A NEW vision for Worcester has been outlined by the council’s leader as he called upon the city to become a place of “great ambition”.
Councillor Adrian Gregson has pledged to raise people’s aspirations by revealing a series of key measures.
His blueprint, revealed on the day he celebrates his first 100 days in office today, includes: - A focus on young people’s skills, including closer links with the college and university and new talks with employers over extending apprenticeships.
- Fresh dialogue with the county council over finally resolving some of Worcester’s traffic congestion problems.
- All council property is under review to see if there is potential to rent space or sell it to raise cash.
- He believes Worcester can work its way back to full health by encouraging more regeneration, saying “the door is open” for developers to invest.
- A document called the city centre masterplan, aimed to encourage new shops, homes and businesses, will be relaunched within months.
- At the moment cuts of £1.2 million need to be made by 2015 due to dwindling Government funding, but he would not be shocked if that doubles.
- Council tax is likely to rise next year and staff have already been briefed that more job losses could on the way to balance the books.
Coun Gregson says the first four months in the role have been “humbling”, and that he’s been overwhelmed with support.
“It’s been interesting, exciting and humbling – the role is a much higher profile one than I thought it would be and I’m very aware of the level of responsibility it carries,” he said.
“There is a real opportunity for Worcester to become a place of great ambition and great opportunity.

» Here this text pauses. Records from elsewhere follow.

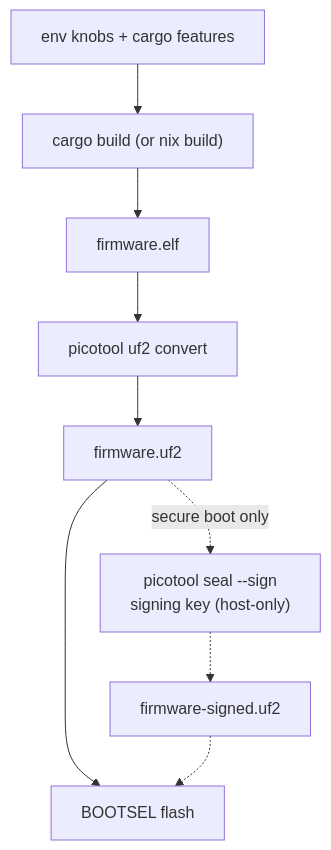
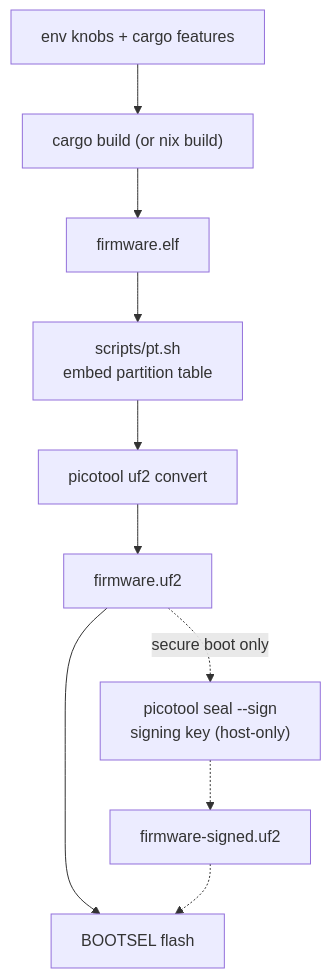
The first of 2 diagrams in docs/build.md (TheMaxMur/RS-Key), drawn with Mermaid before and after one commit. The commit also changed other lines of this file and 14 other files, not shown here.

````diff
--- a/docs/build.md
+++ b/docs/build.md
@@ -13,11 +18,12 @@
 ```mermaid
 flowchart TD
     knobs["env knobs + cargo features"] --> build["cargo build (or nix build)"]
     build --> elf["firmware.elf"]
-    elf --> conv["picotool uf2 convert"]
+    elf --> pt["scripts/pt.sh<br/>embed partition table"]
+    pt --> conv["picotool uf2 convert"]
     conv --> uf2["firmware.uf2"]
     uf2 --> flash["BOOTSEL flash"]
     uf2 -. "secure boot only" .-> seal["picotool seal --sign<br/>signing key (host-only)"]
     seal -.-> signed["firmware-signed.uf2"]
     signed -.-> flash
 ```
````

Worcester is a wonderful city but it’s not so good if you haven’t got a job, or can’t find a home because you can’t afford private sector rents.
“That’s why we plan to focus on affordable homes and why tackling congestion is so important, because if we can get the city moving, that’s good for business.”
He also says while he will wait until the autumn before coming to a firm view on council tax, he sees “very little reason” why a rise won’t happen after three years of freezes.
A rise of just under two per cent would cost the average band D household £3.23 a year – 26p per month – because the city council is only responsible for 11 per cent of the bill.
Talks are now kicking off over all the main priorities so the Labour administration can bring forward firm policies.
He said: “If developers want to come to us and invest, we will do everything we can to point them in the right direction over a planning application, without compromising our position.
“The door is open for discussions.”
The new cabinet, which contains Lib Dem group leader Coun Liz Smith, took control from the Conservatives following a shock coup.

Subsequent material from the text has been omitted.